Therapeutic option for refractory G6PC3 deficiency associated with IBD

Researchers from the Royal Manchester Children’s Hospital, UK, have identified an effective therapeutic option for patients with G6PC3 deficiency-associated IBD refractory to immunosuppressants.

Inflammatory bowel disease (IBD) represents a group of intestinal disorders that cause prolonged digestive tract inflammation.

The digestive tract comprises the mouth, esophagus, stomach, small intestine, and large intestine. It’s responsible for breaking down food, extracting the nutrients, and removing any unusable material and waste products.

Inflammation anywhere along the digestive tract disrupts this normal process. IBD can be very painful and disruptive, and in some cases, it may even be life-threatening.

IBD can have a genetic component. For example, IBD can be associate with severe congenital neutropenia (SCN) caused by glucose-6-phosphatase catalytic subunit 3 (G6PC3) deficiency. It is a rare disease, and gastrointestinal symptoms are more severe in patients with genotypes predicted to be more deleterious.

Biallelic loss-of-function variants cause G6PC3 deficiency in G6PC3, which encodes glucose-6-phosphatase-𝛽 (G6Pase-𝛽), a ubiquitously expressed enzyme that regulates cytoplasmic glucose availability through hydrolysis of glucose-6-phosphate during glycolysis and glycogenolysis. G6PC3 deficiency results in neutropenia because neutrophils are highly dependent on glycolysis as an energy source.

The group from Royal Manchester Children’s Hospital described four children with G6PC3 deficiency-associated IBD and neutrophil dysfunction characterized by excessive pro-inflammatory mediators and increased necrosis. They have reported that hematopoietic stem cell transplant (HSCT) performed in 3 children led to normalization of neutrophil function and remission of IBD. Thus, it should be considered a therapeutic option for refractory G6PC3 deficiency associated with IBD.

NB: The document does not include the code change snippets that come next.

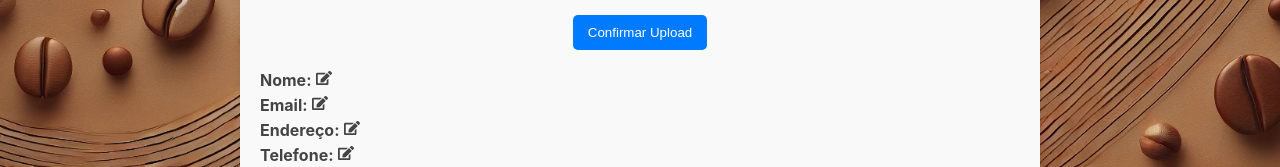
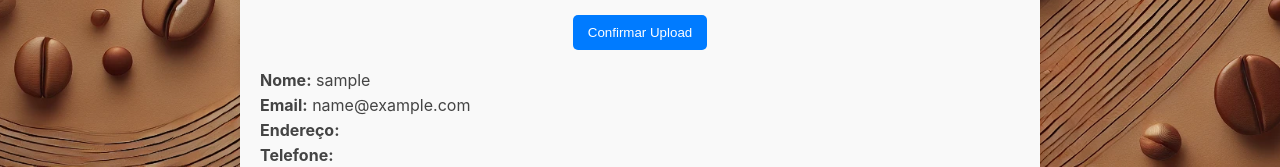
Before and after one commit to brunocsilva41/cafe-gourmet-react, a React (Create React App) app: page /conta in a window 1280 px wide. Shown: the part 633-800 px from the top of the page. Built offline with nearby package versions, Linux system fonts and the light colour scheme; no server answers; sample sign-in values are in the browser's storage.

Commit message:
atualiza exibição de informações do usuário para incluir dados do usuário autenticado

```diff
--- a/src/assets/styles/conta.css
+++ b/src/assets/styles/conta.css
@@ -37,10 +37,16 @@ button {
   border-radius: 5px;
   cursor: pointer;
   margin-top: 10px;
+  display: inline-flex;
+  align-items: center;
 }
 
 button:hover {
   background-color: #0056b3;
+}
+
+button svg {
+  margin-right: 5px;
 }
 
 input[type="file"] {
--- a/src/pages/conta.jsx
+++ b/src/pages/conta.jsx
@@ -183,14 +183,15 @@ const Conta = () => {
           {showRefreshMessage && <p>Atualize a página para carregar a foto.</p>}
         </div>
         <div className="profile-info">
-          <p><strong>Nome:</strong> {userDetails.userName} <FaEdit onClick={() => setShowEditPopup(true)} /></p>
-          <p><strong>Email:</strong> {userDetails.userEmail} <FaEdit onClick={() => setShowEditPopup(true)} /></p>
-          <p><strong>Endereço:</strong> {userDetails.endereco} <FaEdit onClick={() => setShowEditPopup(true)} /></p>
-          <p><strong>Telefone:</strong> {userDetails.telefone_usuario} <FaEdit onClick={() => setShowEditPopup(true)} /></p>
+          <p><strong>Nome:</strong> {userDetails.userName || user?.userName} </p>
+          <p><strong>Email:</strong> {userDetails.userEmail || user?.userEmail} </p>
+          <p><strong>Endereço:</strong> {userDetails.endereco} </p>
+          <p><strong>Telefone:</strong> {userDetails.telefone_usuario} </p>
           {user?.role === 'admin' && (
             <button onClick={() => navigate('/admin-dashboard')}>Ir para Admin Dashboard</button>
           )}
           <button onClick={() => setShowPasswordReset(true)}>Redefinir Senha</button>
+          <button onClick={() => setShowEditPopup(true)}><FaEdit /> Editar Informações</button>
         </div>
       </div>
       {showEditPopup && (
```
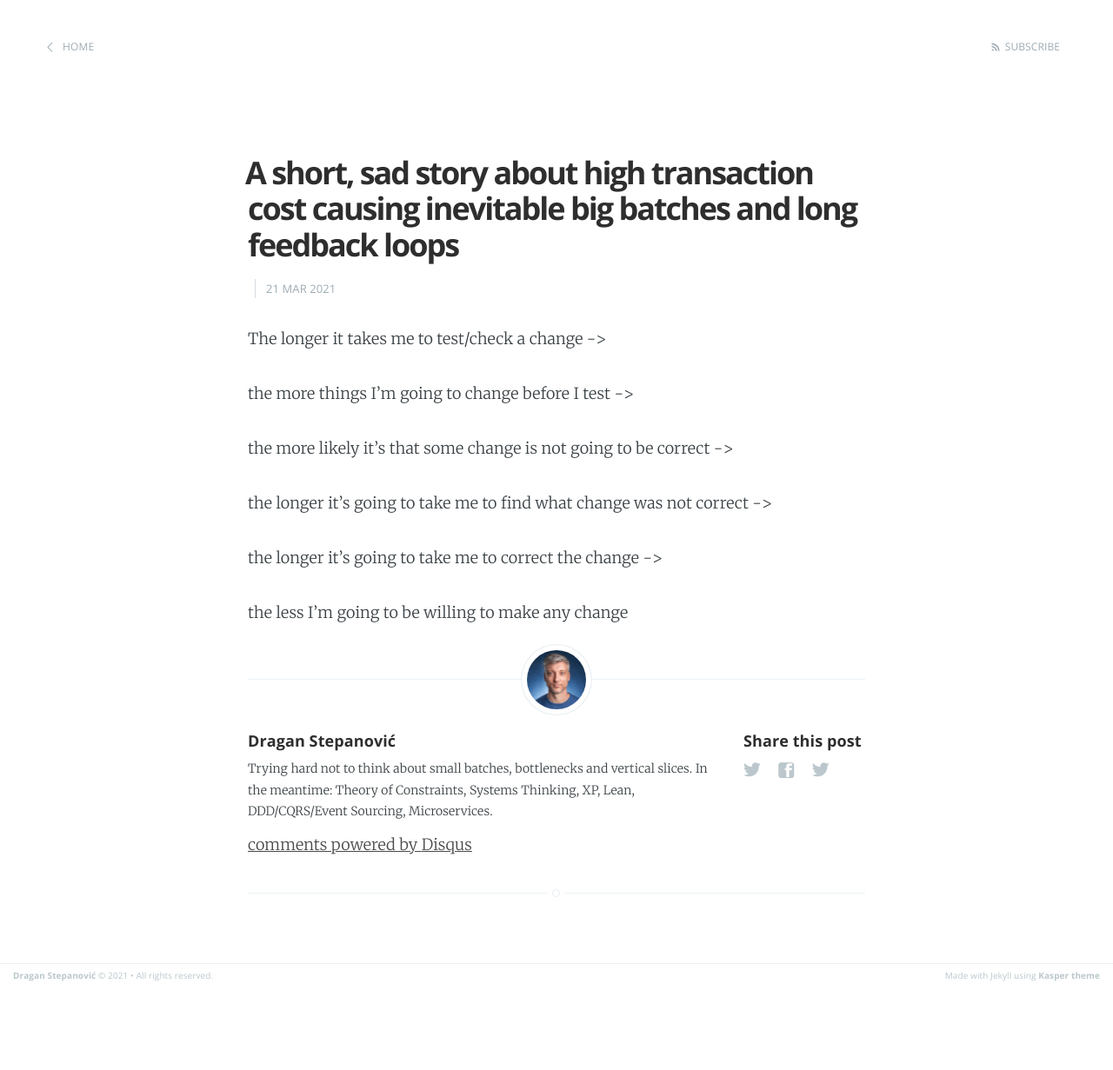
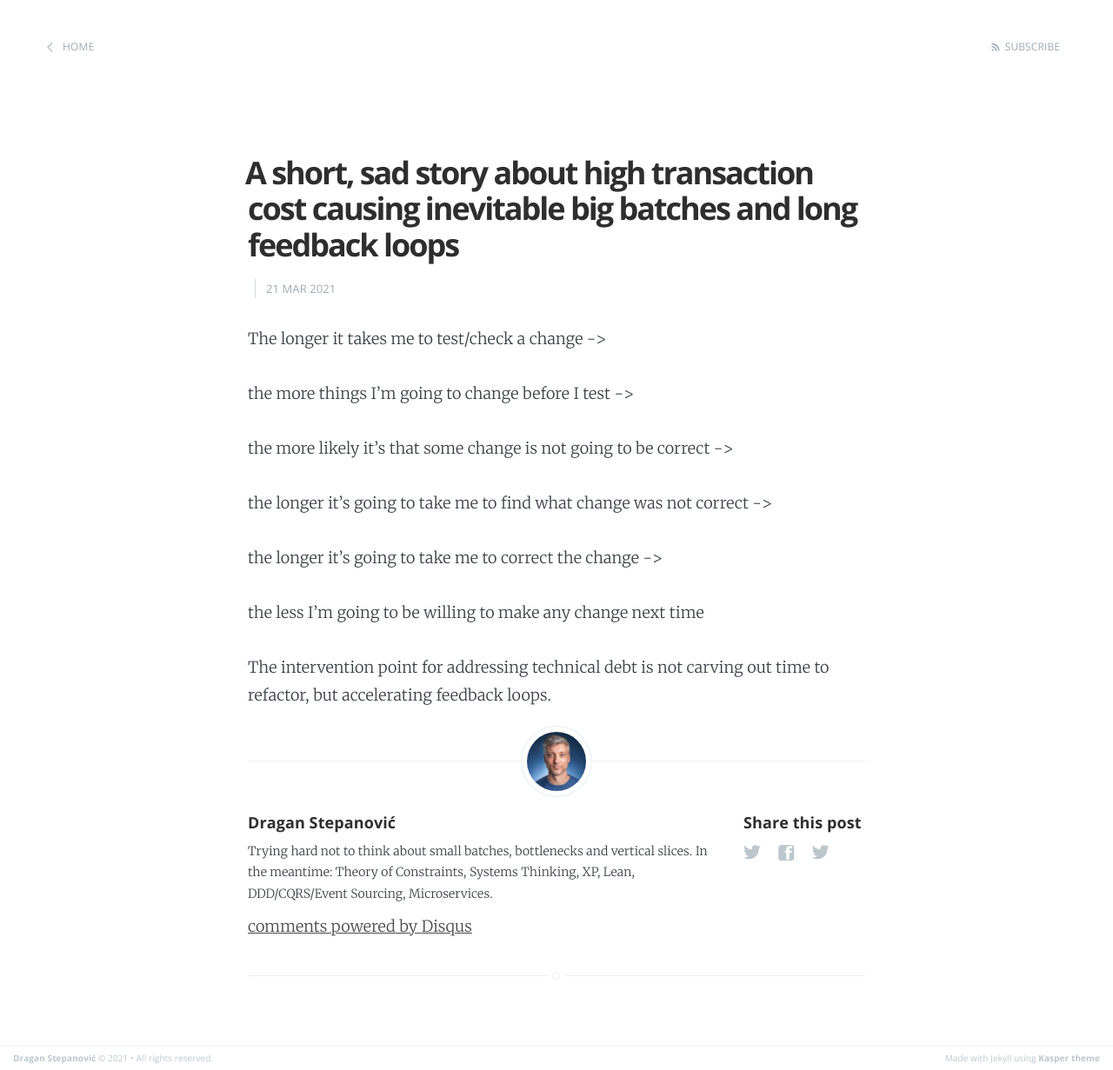
Before and after one commit to dragan-stepanovic/dragan-stepanovic.github.io, a Jekyll site: the page built from _posts/2021-03-21-transaction-cost-sad-story.md, in a window 1280 px wide. Shown: the whole page at 87% size. Built offline with Jekyll 4.4.1, drawn with Linux system fonts in a browser that asks for light colours; our own code applies the rules of GitHub Pages for plain Markdown files; comment, search, counter and statistics services are not loaded; before the commit the page ends 1137 px from its top, so only the background shows below that.

Commit message:
Update 2021-03-21-transaction-cost-sad-story.md

```diff
--- a/_posts/2021-03-21-transaction-cost-sad-story.md
+++ b/_posts/2021-03-21-transaction-cost-sad-story.md
@@ -12,4 +12,6 @@ the longer it's going to take me to find what change was not correct ->
 
 the longer it's going to take me to correct the change ->
 
-the less I'm going to be willing to make any change
+the less I'm going to be willing to make any change next time
+
+The intervention point for addressing technical debt is not carving out time to refactor, but accelerating feedback loops.
```
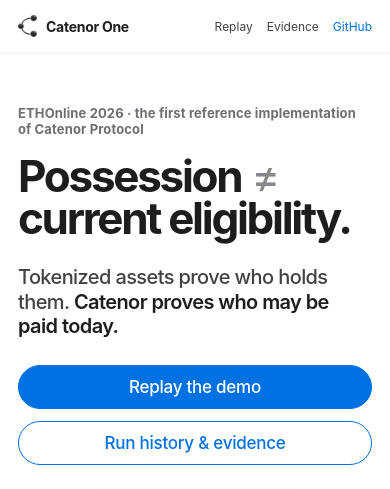
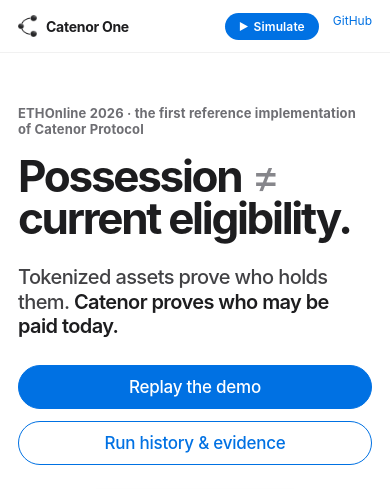
Before and after one commit to luizoamorim/catenor-one, a website: page apps/web/demo-site/index.html in a window 390 px wide. Shown: the top 489 px of the page. Drawn offline with Linux system fonts and the light colour scheme.

Commit message:
feat(web): highlighted 'Simulate' button in the nav (landing + history) → replay console; compact nav on phones
Signed-off-by: Luiz Henrique de Oliveira Amorim <luiz.oamorim@gmail.com>

```diff
--- a/apps/web/demo-site/index.html
+++ b/apps/web/demo-site/index.html
@@ -51,6 +51,8 @@ code{font-family:var(--mono);font-size:.9em;overflow-wrap:anywhere}
 .nav-inner{max-width:var(--max);height:52px;margin:0 auto;padding:0 28px;display:flex;align-items:center;justify-content:space-between;gap:20px}
 .brand{display:flex;align-items:center;gap:9px;font-size:14px;font-weight:650;letter-spacing:-.02em;white-space:nowrap}
 .brand img{width:19px;height:22px;object-fit:contain}
+@media(max-width:520px){.nav-links a:not(.sim):not(.gh){display:none}}
+.nav-links .sim{display:inline-flex;align-items:center;gap:6px;padding:6px 14px;border-radius:999px;background:var(--blue);color:#fff !important;font-weight:600;letter-spacing:.01em}.nav-links .sim:hover{background:#0077ed}.nav-links .sim svg{width:9px;height:9px}
 .nav-links{display:flex;gap:28px;color:#424245;font-size:12px;white-space:nowrap}
 .nav-links a:hover{color:#000}
 .nav-links .gh{color:var(--blue)}
@@ -247,7 +249,7 @@ h1{margin:0;font-size:clamp(44px,5.9vw,86px);line-height:.96;letter-spacing:-.05
   <div class="nav-inner">
     <a class="brand" href="index.html" aria-label="Catenor One home"><img src="assets/logos/catenor-mark.png" width="95" height="112" alt=""><span>Catenor One</span></a>
     <div class="nav-links">
-      <a href="console.html">Replay</a>
+      <a class="sim" href="console.html" title="Click through a replay of the recorded run — the results are real" aria-label="Simulate: replay the recorded demo run"><svg viewBox="0 0 10 10" aria-hidden="true"><path d="M1 0l9 5-9 5z" fill="currentColor"/></svg>Simulate</a>
       <a href="history.html#evidence">Evidence</a>
       <a class="opt" href="#videos">Videos</a>
       <a class="gh" href="https://github.com/luizoamorim/catenor-one" rel="noopener">GitHub</a>
```
Also changed, not shown: apps/web/demo-site/history.html (+3 -1 lines).
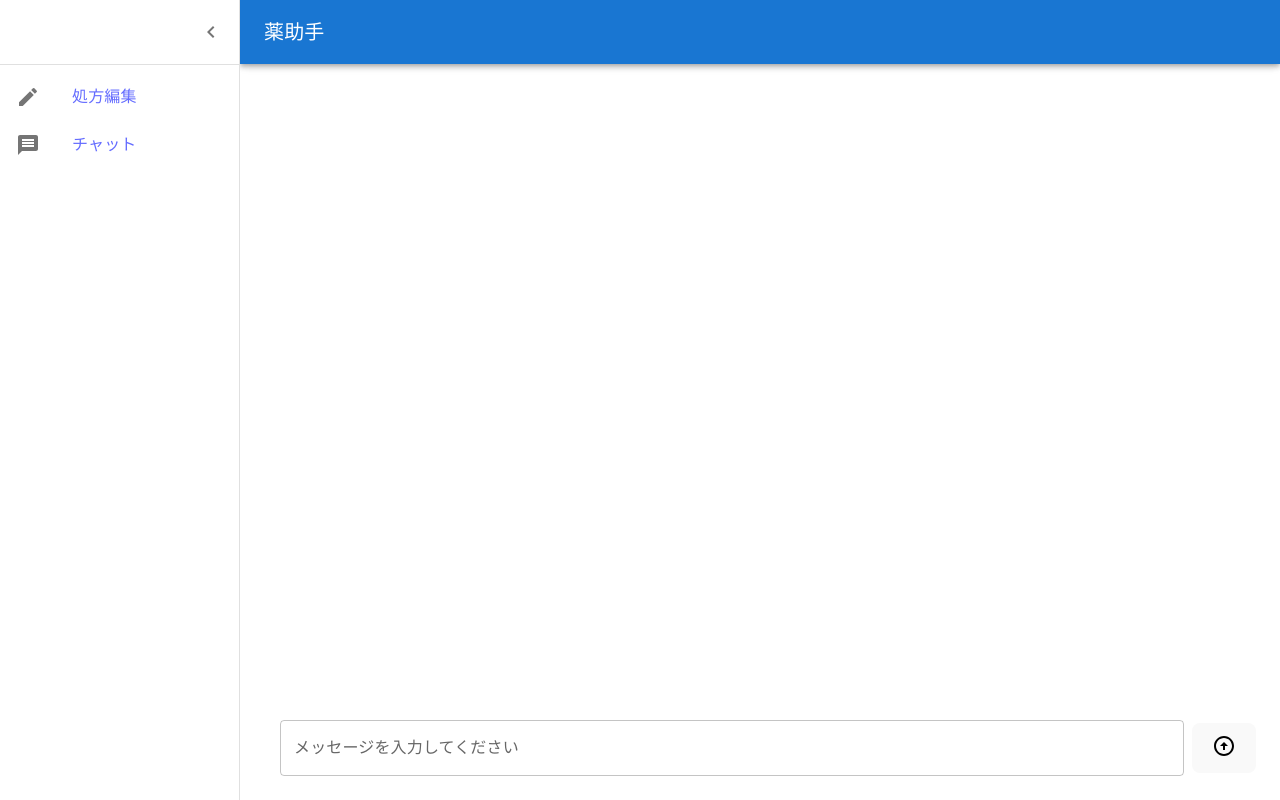
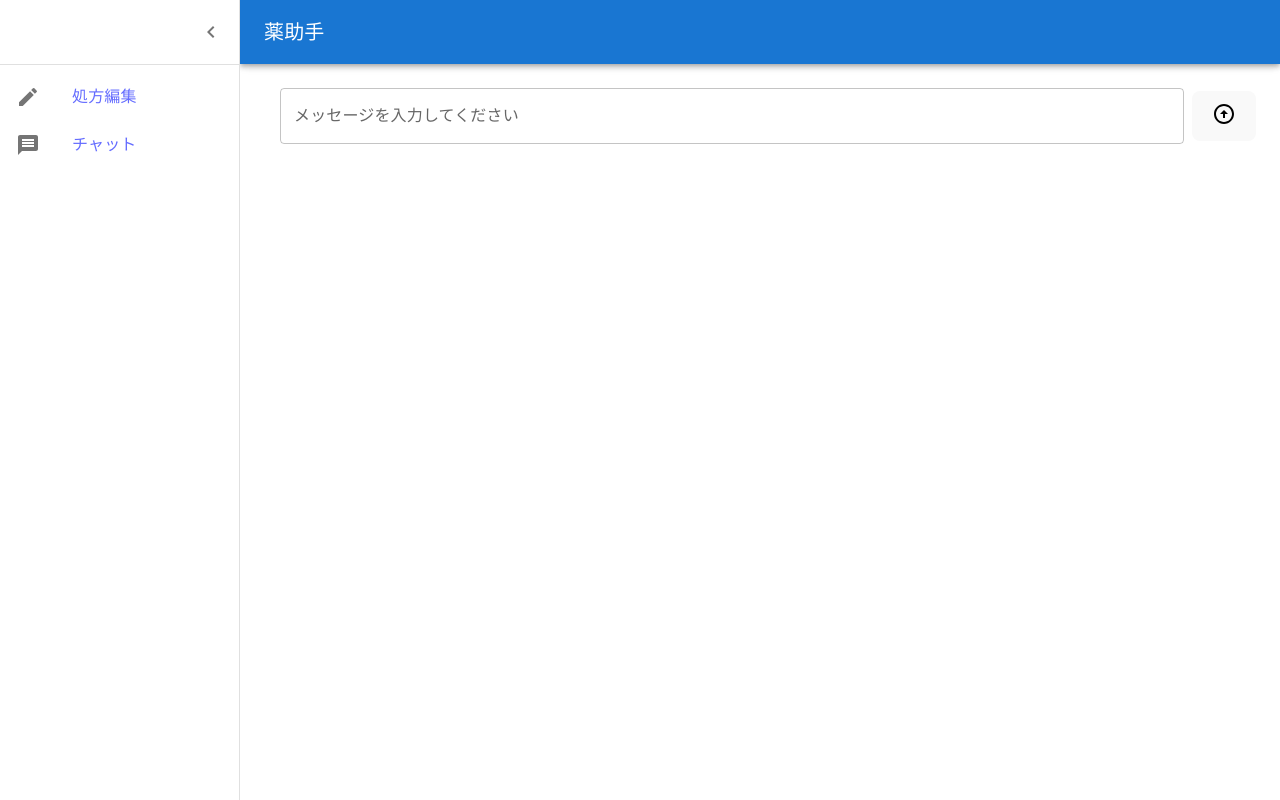
Before and after one commit to BingWangEd/KusuriJyoshu, a React (Vite) app in the folder kusuri-client/: page / in a window 1280 px wide. Built offline with nearby package versions, Linux system fonts and the light colour scheme; no server answers.

Commit message:
adds scroll to bottom

```diff
--- a/kusuri-client/src/Chat/ChatBox.tsx
+++ b/kusuri-client/src/Chat/ChatBox.tsx
@@ -1,5 +1,5 @@
 import { TextField } from "@mui/material";
-import { useCallback, useEffect, useState } from "react";
+import { useCallback, useEffect, useRef, useState } from "react";
 import ArrowCircleUpIcon from '@mui/icons-material/ArrowCircleUp';
 import ChatHistory from "./ChatHistory";
 
@@ -19,8 +19,9 @@ const ChatBox = ({  }: IChatBox) => {
     const patientId = 2;
     const [message, setMessage] = useState("");
     const [history, setHistory] = useState<IChat[]>([]);
+    const dummyLastRef = useRef<HTMLDivElement>(null);
+    const previousHistory = useRef<IChat[] | undefined>();
 
-    console.log("history: ", history);
     const getHistory = useCallback(async () => {
         try {
             const response = await fetch(`/api/Chat/GetHistory/${patientId}`, {
@@ -38,10 +39,6 @@ const ChatBox = ({  }: IChatBox) => {
             console.error(error);
         }
     }, []);
-
-	useEffect(() => {
-        getHistory();
-	}, []);
 
     const sendMessage = useCallback(async () => {
         try {
@@ -61,11 +58,26 @@ const ChatBox = ({  }: IChatBox) => {
         }
     }, [message]);
 
+    useEffect(() => {
+        if (!previousHistory.current && history.length > 0) {
+            dummyLastRef.current?.scrollIntoView()
+        }
+
+        if (history.length > 0) {
+            previousHistory.current = history;
+        }
+    }, [history])
+
+    useEffect(() => {
+        getHistory();
+	}, []);
+
 	return (
         <>
             <div className="chatHistory">
                 <div className="buffer"></div>
                 <ChatHistory history={history} />
+                <div ref={dummyLastRef}></div>
             </div>
             <div className="chatBox">
                 <TextField
--- a/kusuri-client/src/Chat/ChatHistory.tsx
+++ b/kusuri-client/src/Chat/ChatHistory.tsx
@@ -9,7 +9,7 @@ const ChatHistory = ({ history }: IChatHistory) => {
 	return (
 		<>{history.map((h, index) => (
 			<div key={index} className={`chatBubble ${h.byBot ? "botResponse" : "userPrompt"}`}>
-				<Card sx={{ "max-width": "80%", width: "fit-content" }}>
+				<Card sx={{ "maxWidth": "80%", width: "fit-content" }}>
 					<CardContent>
 						<Typography gutterBottom variant="body1" component="div">
 							{h.createdAt}
--- a/kusuri-client/src/Chat/chat.css
+++ b/kusuri-client/src/Chat/chat.css
@@ -15,8 +15,8 @@
 {
     display: flex;
     flex-direction: column;
-    flex-grow: 1;
-    overflow: scroll;
+    overflow-y: scroll;
+    padding-top: 64px;
 }
 
 .chatBox
```
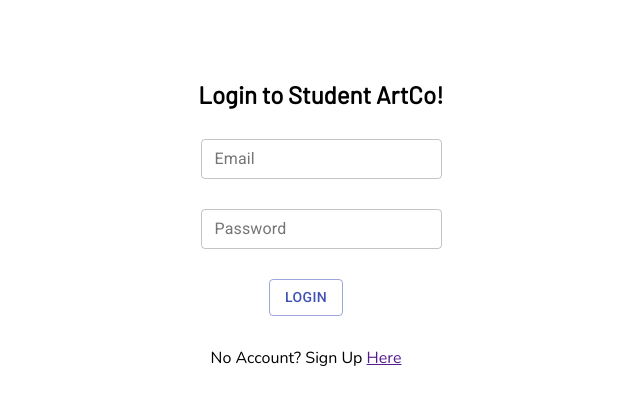
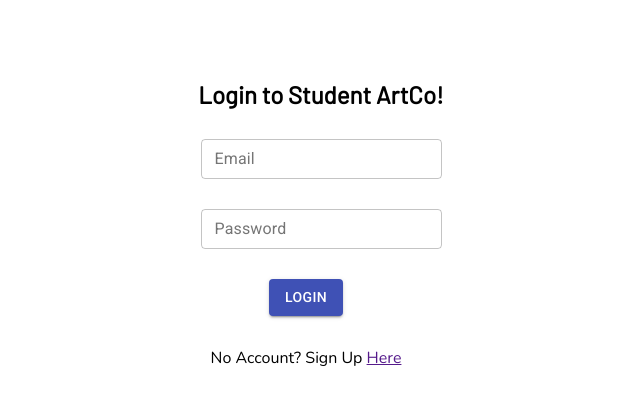
Before and after one commit to BloomTech-Labs/student-art-collection-fe, a React (Create React App) app: page / in a window 1280 px wide. Shown: the top 404 px of the page, without its empty margins (334-974 px from the left). Built offline with nearby package versions, Linux system fonts and the light colour scheme; no server answers.

Commit message:
changed button to contained

```diff
--- a/src/components/forms/Login.js
+++ b/src/components/forms/Login.js
@@ -32,9 +32,7 @@ const Login = () => {
 
   return (
     <>
-    <Box display='flex' justifyContent='center'>
     <h2 style={styles.heading}>Login to Student ArtCo!</h2>
-    </Box>
     <Box display='flex' justifyContent='center'>
       <form onSubmit={onSubmit}>
         <TextField
@@ -65,7 +63,7 @@ const Login = () => {
         </Box>
         <Box display='flex' justifyContent='center'>
         <Button
-          variant='outlined'
+          variant='contained'
           style={styles.button}
           color='primary'
           type='submit'
@@ -88,6 +86,7 @@ const styles = {
   heading: {
     fontFamily: 'Barlow',
     margin: '80px 15px 15px 45px',
+    textAlign: 'center'
   },
   textfield: {
     margin: 15,
```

It was concluded that G6Pase-𝛽 (and therefore cytoplasmic glucose availability in neutrophils) has an essential role in mucosal immunity, and increased neutrophil inflammatory output may drive enteritis in patients with G6PC3 deficiency. They proposed that clinicians check for IBD in patients with G6PC3 deficiency and consider HSCT when IBD is difficult to control.

Source: J Leukoc Biol. 2020;1–8. DOI: 10.1002/JLB.5AB1219-699RR